2.     Dependence/Choice

In one instance the person being hit has dependence on the person delivering the blows. Whether this is financial dependence, emotional support, or other pressures to stay in a relationship with their aggressor. Can you guess which instance this applies to? I’ll give you a hint - I very much doubt Jay Z depends on Solange in any kind of way. Why does dependence matter? Because it is related to power dynamics and control, control over a person’s actions, decisions, and emotions. It is related to the position more women than men are forced to be in when they do not receive equal pay or opportunities, for example. When dependence and control are being evaluated we must then think of the choice the individuals in each case have to change their situation. Many critics have blamed Janay for staying in her very apparent abusive relationship. But what exactly do you think her choices were in the elevator? And what do you think her choices are now? Don’t forget that she also has a child to think of. Let’s compare the first question to the Jay Z and Solange example where Jay Z has a security guard to protect him where he has the choice to have someone help, where he has the choice to never speak to Solange ever again. Now, I’m not saying that there aren’t other options for Janay Palmer nor that there is not hope, but I am highlighting the immense challenges she will face just like other victims of abuse have faced when attempting to change their circumstances (remember the statistics); challenges that Jay Z will never have to even consider. Don’t get me wrong, there are many male victims of domestic abuse who exist in the same kinds of dependent relationships as Janay and who are also limited on options, all I’m saying is that Jay Z is most definitely not one of them.

Now although I have much more to say about Ray Rice I will begin to close with the following story that I believe closely relates to this circumstance. On May 23rd of 2014 Elliot Rodger murdered six people and injured thirteen more on a killing spree at UC Santa Barbara. He described the attack as resulting from a desire to punish women for rejecting him. Women and men both died in the shooting, it was a horrible day for the nation and especially fear-inducing for fellow college women like myself. Remember what I said about observing the way those around you perpetuate the problem often through social media when tragedies occur? A Facebook friend of mine posted the following in regards to the shooting: “Not to take away from the Santa Barbara killings or anything but I want to remind everyone that men get killed daily too.” …Are you seeing the similarities? For some reason, it is extremely difficult for people to give female victims the respect and honor they deserve, there is always some unfounded comparison brought up, always questions of their integrity, of their claims, of their suffering rather than an attempt to stop the perpetuations of abuse. And people still wonder why victims cannot escape, run, or fight when confronted. (Actually, this question of integrity and claims is an issue of all minorities in the US, especially black people, but that is for a later post)

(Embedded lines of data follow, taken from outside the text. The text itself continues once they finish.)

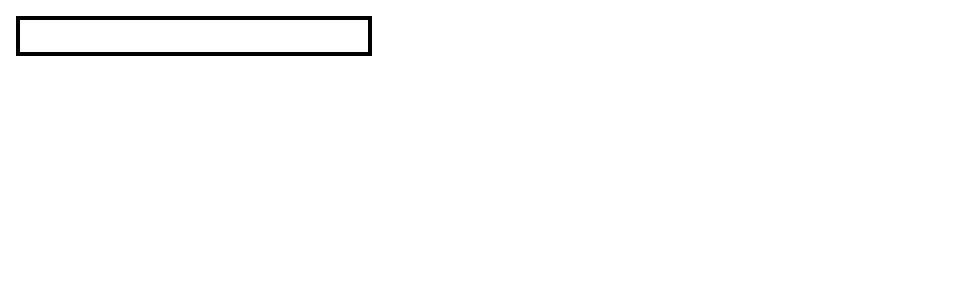
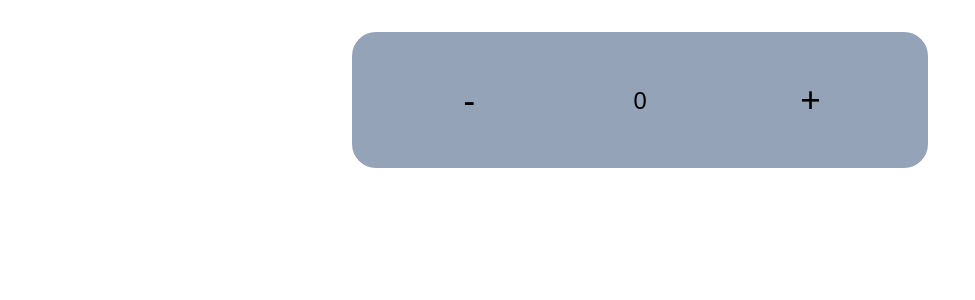
Before and after one commit to NunezAN/mock-app, a React (Vite) app: page / in a window 1280 px wide. Shown: the top 300 px of the page, without its empty margins (0-975 px from the left). Built offline with nearby package versions, Linux system fonts and the light colour scheme.

Commit message:
basic counter

```diff
--- a/src/App.jsx
+++ b/src/App.jsx
@@ -1,10 +1,14 @@
 import { useState } from "react";
-import PhonenumberInput from "./components/PhonenumberInput";
+import Adding from "./components/Adding";
+import Subtract from "./components/Subtract";
 
 function App() {
+  const [counter, setCounter] = useState(0);
   return (
-    <div>
-      <PhonenumberInput/>
+    <div className="bg-slate-400 p-8 text-2xl grid grid-cols-3 mt-8 mx-auto rounded-3xl max-w-xl">
+      <Subtract setCounter={setCounter}/>
+      <div className="flex items-center justify-center p-4">{counter}</div>
+      <Adding setCounter={setCounter}/>
     </div>
   );
 }
--- /dev/null
+++ b/src/components/Adding.jsx
@@ -0,0 +1,17 @@
+import React from "react";
+
+const Adding = ({ setCounter }) => {
+  const handleAddition = () => {
+    setCounter((cur) => (cur = cur + 1));
+  };
+  return (
+    <button
+      className="text-4xl hover:bg-slate-600 p-4 flex items-center justify-center rounded-xl"
+      onClick={handleAddition}
+    >
+      +
+    </button>
+  );
+};
+
+export default Adding;
--- a/src/components/PhonenumberInput.jsx
+++ /dev/null
@@ -1,18 +0,0 @@
-import React, { useState } from "react";
-
-const PhonenumberInput = () => {
-  const [number, setNumber] = useState("");
-  //pomodoro2
-  // your code here
-  return (
-    <input
-      className="text-2xl border-4 border-black m-4"
-      value={number}
-      onChange={(event) => handleInput(event)}
-      //   type="number"
-      data-testid="phone-number-input"
-    />
-  );
-};
-
-export default PhonenumberInput;
--- /dev/null
+++ b/src/components/Subtract.jsx
@@ -0,0 +1,17 @@
+import React from "react";
+
+const Subtract = ({ setCounter }) => {
+  const handleSubtraction = () => {
+    setCounter((cur) => (cur = cur - 1));
+  };
+  return (
+    <button
+      className="text-4xl hover:bg-slate-600 p-4 flex items-center justify-center rounded-xl"
+      onClick={handleSubtraction}
+    >
+      -
+    </button>
+  );
+};
+
+export default Subtract;
```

 To close, in response to the Ray Rice controversy, the White House issued this statement: “Hitting a woman is not what a real man does, and that's true whether or not an act of violence happens in the public eye, or, far too often, behind closed doors. Stopping domestic violence is something that's bigger than football - and all of us have a responsibility to put a stop to it." Well, according to statistics and current constructions of the male gender, hitting women is what a lot of men choose to do, so maybe we should take more steps to redefine what a “real man” is first; or rather, move away from gender and focus on what real humanity can be. But, the White House is right that all of us have a responsibility to stop it and we can all start by educating ourselves, knowing the facts, redefining gender roles, and supporting all victims so that when people say: “Solange Knowles=Ray Rice” we can acknowledge some similarities and then correct them.